Humor Magazine

Why I’m Not Freaking Out Over Our Next President

By Dianelaneyfitzpatrick

I feel I need to explain why I am suddenly the least political person of the 14 sexvigintillion people on social media, less political than even the dogs on Facebook.

For those of you who knew me social-medially in 2008 and 2012, it may appear that something is amiss. Like maybe I have a grapefruit sized tumor sitting on the Care About the Future portion of my brain. Or I've joined the Witness Protection Program and have left a bunch of pictures for my agent in charge to post as me and this agent doesn't know me very well and has guessed incorrectly that I would not be blowing two veins per day over the 2016 race right about now.

Nope.
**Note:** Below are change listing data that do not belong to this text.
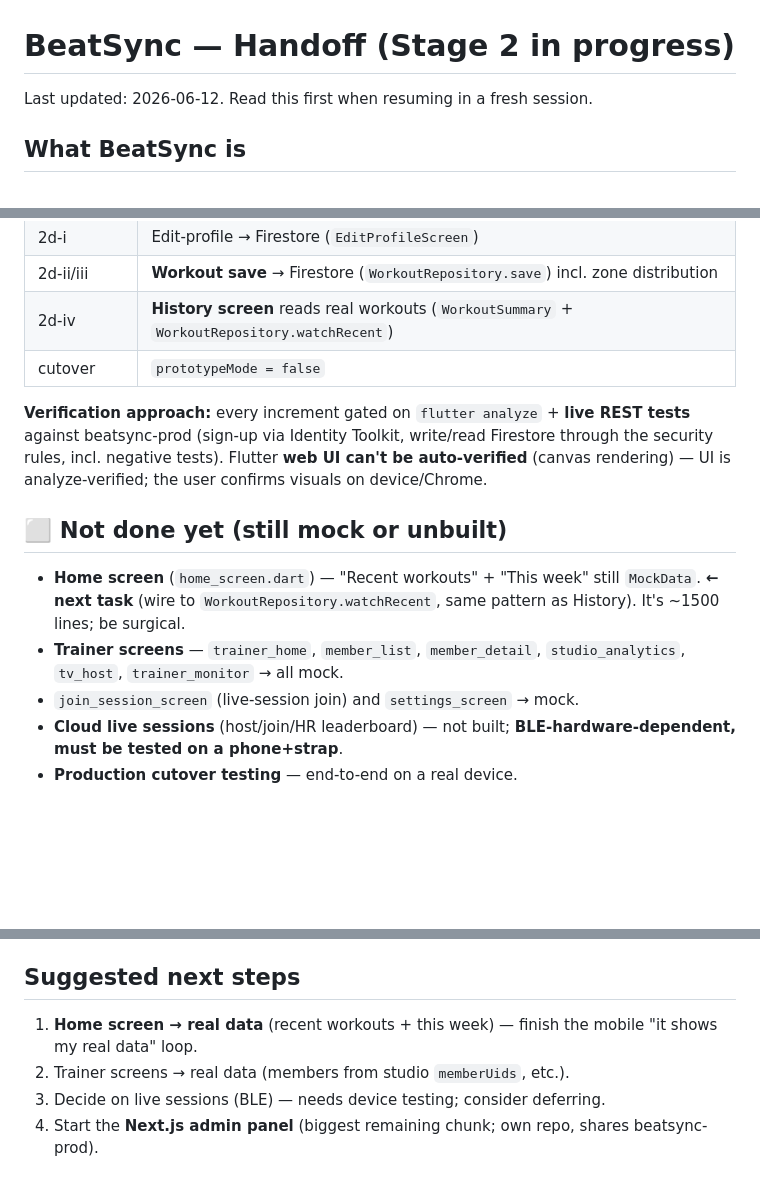
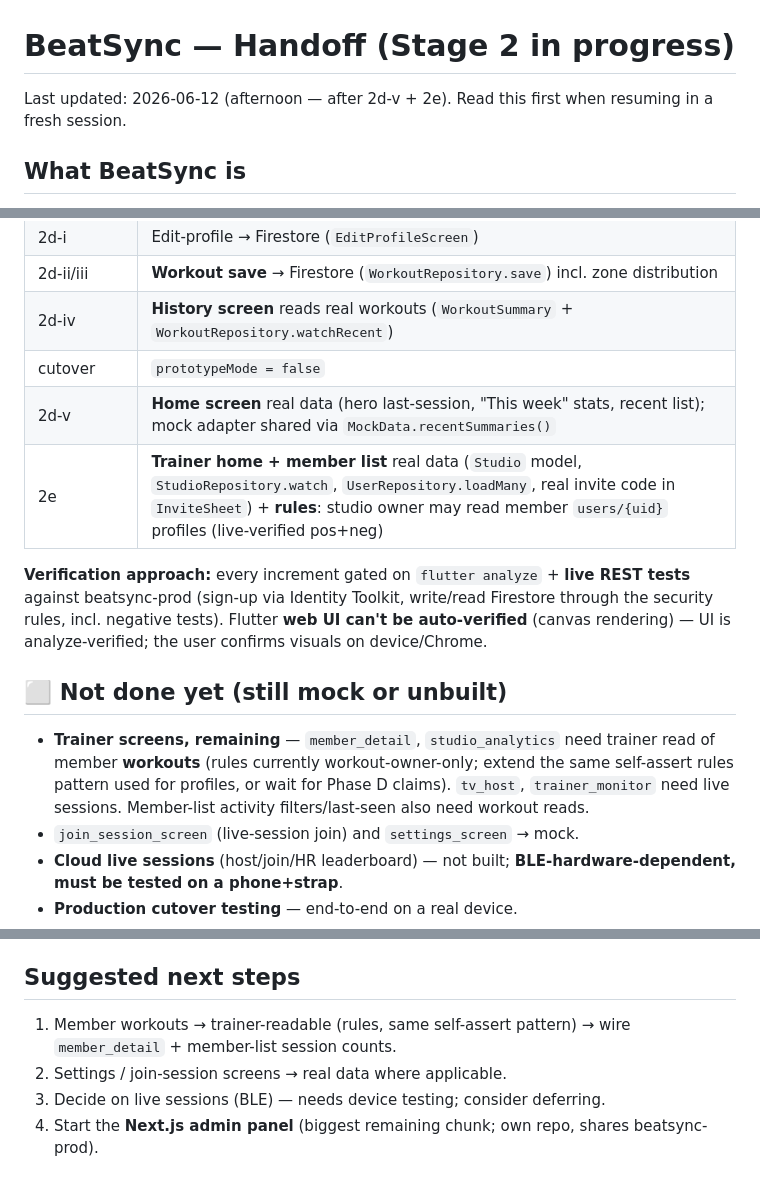
Before and after one commit to 2dollaB/PortfolioProjects, a Markdown page: HANDOFF.md, 3 parts joined by grey strips. GitHub-like rendering; blank space fills up the shorter version.

Commit message:
Update HANDOFF.md after 2d-v + 2e
Co-Authored-By: Claude Fable 5 <noreply@anthropic.com>

```diff
--- a/HANDOFF.md
+++ b/HANDOFF.md
@@ -1,6 +1,6 @@
 # BeatSync — Handoff (Stage 2 in progress)
 
-Last updated: 2026-06-12. Read this first when resuming in a fresh session.
+Last updated: 2026-06-12 (afternoon — after 2d-v + 2e). Read this first when resuming in a fresh session.
 
 ## What BeatSync is
 Flutter app for real-time heart-rate monitoring during group fitness sessions in small studios. Cheaper alternative to MyZone/OrangeTheory. Solo dev project. Full plan: `IMPLEMENTATION_PLAN.md` (mobile app → Next.js admin panel → backend → deploy).
@@ -45,12 +45,13 @@ flutter run -d chrome --web-port 5599   # web works; Firebase works; BLE/HR is s
 | 2d-ii/iii | **Workout save** → Firestore (`WorkoutRepository.save`) incl. zone distribution |
 | 2d-iv | **History screen** reads real workouts (`WorkoutSummary` + `WorkoutRepository.watchRecent`) |
 | cutover | `prototypeMode = false` |
+| 2d-v | **Home screen** real data (hero last-session, "This week" stats, recent list); mock adapter shared via `MockData.recentSummaries()` |
+| 2e | **Trainer home + member list** real data (`Studio` model, `StudioRepository.watch`, `UserRepository.loadMany`, real invite code in `InviteSheet`) + **rules**: studio owner may read member `users/{uid}` profiles (live-verified pos+neg) |
 
 **Verification approach:** every increment gated on `flutter analyze` + **live REST tests** against beatsync-prod (sign-up via Identity Toolkit, write/read Firestore through the security rules, incl. negative tests). Flutter **web UI can't be auto-verified** (canvas rendering) — UI is analyze-verified; the user confirms visuals on device/Chrome.
 
 ## ⬜ Not done yet (still mock or unbuilt)
-- **Home screen** (`home_screen.dart`) — "Recent workouts" + "This week" still `MockData`. **← next task** (wire to `WorkoutRepository.watchRecent`, same pattern as History). It's ~1500 lines; be surgical.
-- **Trainer screens** — `trainer_home`, `member_list`, `member_detail`, `studio_analytics`, `tv_host`, `trainer_monitor` → all mock.
+- **Trainer screens, remaining** — `member_detail`, `studio_analytics` need trainer read of member **workouts** (rules currently workout-owner-only; extend the same self-assert rules pattern used for profiles, or wait for Phase D claims). `tv_host`, `trainer_monitor` need live sessions. Member-list activity filters/last-seen also need workout reads.
 - `join_session_screen` (live-session join) and `settings_screen` → mock.
 - **Cloud live sessions** (host/join/HR leaderboard) — not built; **BLE-hardware-dependent, must be tested on a phone+strap**.
 - **Production cutover testing** — end-to-end on a real device.
@@ -74,7 +75,7 @@ The Firebase CLI refresh token lives at `C:\Users\tinmi\.config\configstore\fire
 - **Skills active:** superpowers (14 skills in `~/.claude/skills/` — installed manually since `/plugin` is unavailable in this environment; loads on session start) + Karpathy guidelines (`~/.claude/CLAUDE.md`). Follow brainstorm → design → implement → verify.
 
 ## Suggested next steps
-1. **Home screen → real data** (recent workouts + this week) — finish the mobile "it shows my real data" loop.
-2. Trainer screens → real data (members from studio `memberUids`, etc.).
+1. Member workouts → trainer-readable (rules, same self-assert pattern) → wire `member_detail` + member-list session counts.
+2. Settings / join-session screens → real data where applicable.
 3. Decide on live sessions (BLE) — needs device testing; consider deferring.
 4. Start the **Next.js admin panel** (biggest remaining chunk; own repo, shares beatsync-prod).
```
Also changed, not shown: other parts of HANDOFF.md (+1 -1 lines).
Neither of those things are true. What is true is that I have decided to slap a big smiley face sticker over the whole political arena. And my new mindset has me soaring high above all the shenanigans. So high, in fact, that I surprise even myself.

"This is going to kill me," my friend B. said last week. "I'm literally losing sleep over who our next president might be."

"Not me," I bragged, dusting the ceiling plaster off my hair, "This Too Shall Pass."

In order to keep myself above the fray, I've developed a collection of mantra-like catch-phrases that I got off Facebook memes. I drag them out as needed and repeat until the political conversation turns to a level that is more informative and less fatalistic, doomsday and scary.

When someone says, "If this happens, we shall all surely die. Let's all move to Belize," I respond, "Keep Calm and Carry a Bag of Wine."

When someone cries, "He and/or she will be the ruin of our country!" I say, "Go Placidly Among the Noise and Haste, and Remember - Don't Worry, Be Happy."

And when I hear somebody say, "Trump may ruin the U.S. economy, but Hillary Clinton will destroy the whole world," (I swear this is a real quote from a real person) I sing out, "Let It Go! Let It Go-oh!"

That's not to mean that I'm no longer interested in politics. I've been increasing my CNN watching by alarmingly high increments since around February. At the current rate, by August I'll be up to my September 2012 levels, my all-time high. This was a time when I was waking up in the middle of the night, stumbling into the living room and watching a commentator who looked like he was broadcasting out of a basement in Eastern Europe in 1975. And I was riveted. This guy was probably an unpaid intern and didn't know his ass from a hole in the ground, but I hung on every word. I was addicted to political news and would watch anything and everything that was on CNN. I fully expected to get an email from Wolf Blitzer saying, "You know, 24-hour news is just a phrase. It doesn't mean you have to watch all 24 consecutive hours."

This time around I'm still following the presidential race, but I'm limiting my exposure to stuff that is actually happening. I'm no longer participating in discussions where there is fear, negativity, oh-my-god-we're-going-to-die references, and what-ifs. I won't listen to threats (or promises) to move out of the country if Candidate X wins. In fact, I get up and turn the channel when House Hunters International comes on.

"Diane, you don't know that nice couple from Morristown, New Jersey, is looking for beachfront property because of the presidential race," my husband says. "Maybe they just want to live on the beach."

"Life Is Like a Rollercoaster," I barked at him. "You Can Either Scream With Every Bump or Enjoy the Ride. Also, only a disenfranchised American would put up with that tiny closet space." And then I flip the channel back to CNN.

The negativity and lack of humor is killing me. I know it's no different from the last two presidential elections, but back then I was too busy working on the campaigns to notice that most everyone else was biting their cuticles and stocking up on the new Samsonite All-in-One International Travel Power Adapter and Converter Kit. I didn't need inspirational sayings from Facebook memes to help me stay positive. I had a focus fueled on positive energy and Tina Fey.

I'm not involved in any campaigns right now, in part because I still haven't caught up on my sleep since four years ago. That's when I discovered that for me in 2012 October Surprise meant "Hey! Guess what? Our campaign office can't afford a shredder so you'll have to stay up until 2 a.m.scissoring these data sheets until your hands are blistered beyond recognition! Surprise!" This campaign is different for me in other ways, too. Tina Fey has moved on to American Express and Garnier Fructis. But thanks to my vigilant Facebook friends, I'm flush with cheerful memes to keep me sane.

I'm planning a little political discussion salon here in a few weeks and am loading up on uplifting sayings to whip out in case of fiery speech.

So far I've got:

"Don't Let the Bastards Get You Down," when someone says they're in the market for a gun case for their underground bunker.

"Doomed Are the Hotheads!" when somebody asks if I've snagged my copy of Rick Steves' Belize! and

"Like and Share If Your Not Afraid 2 Say You Luv Jesus!" at the first mention of emptying all bank accounts and buying gold.

Ready to rock and roll. Let's take 'er home.

Back to Featured Articles on Logo Paperblog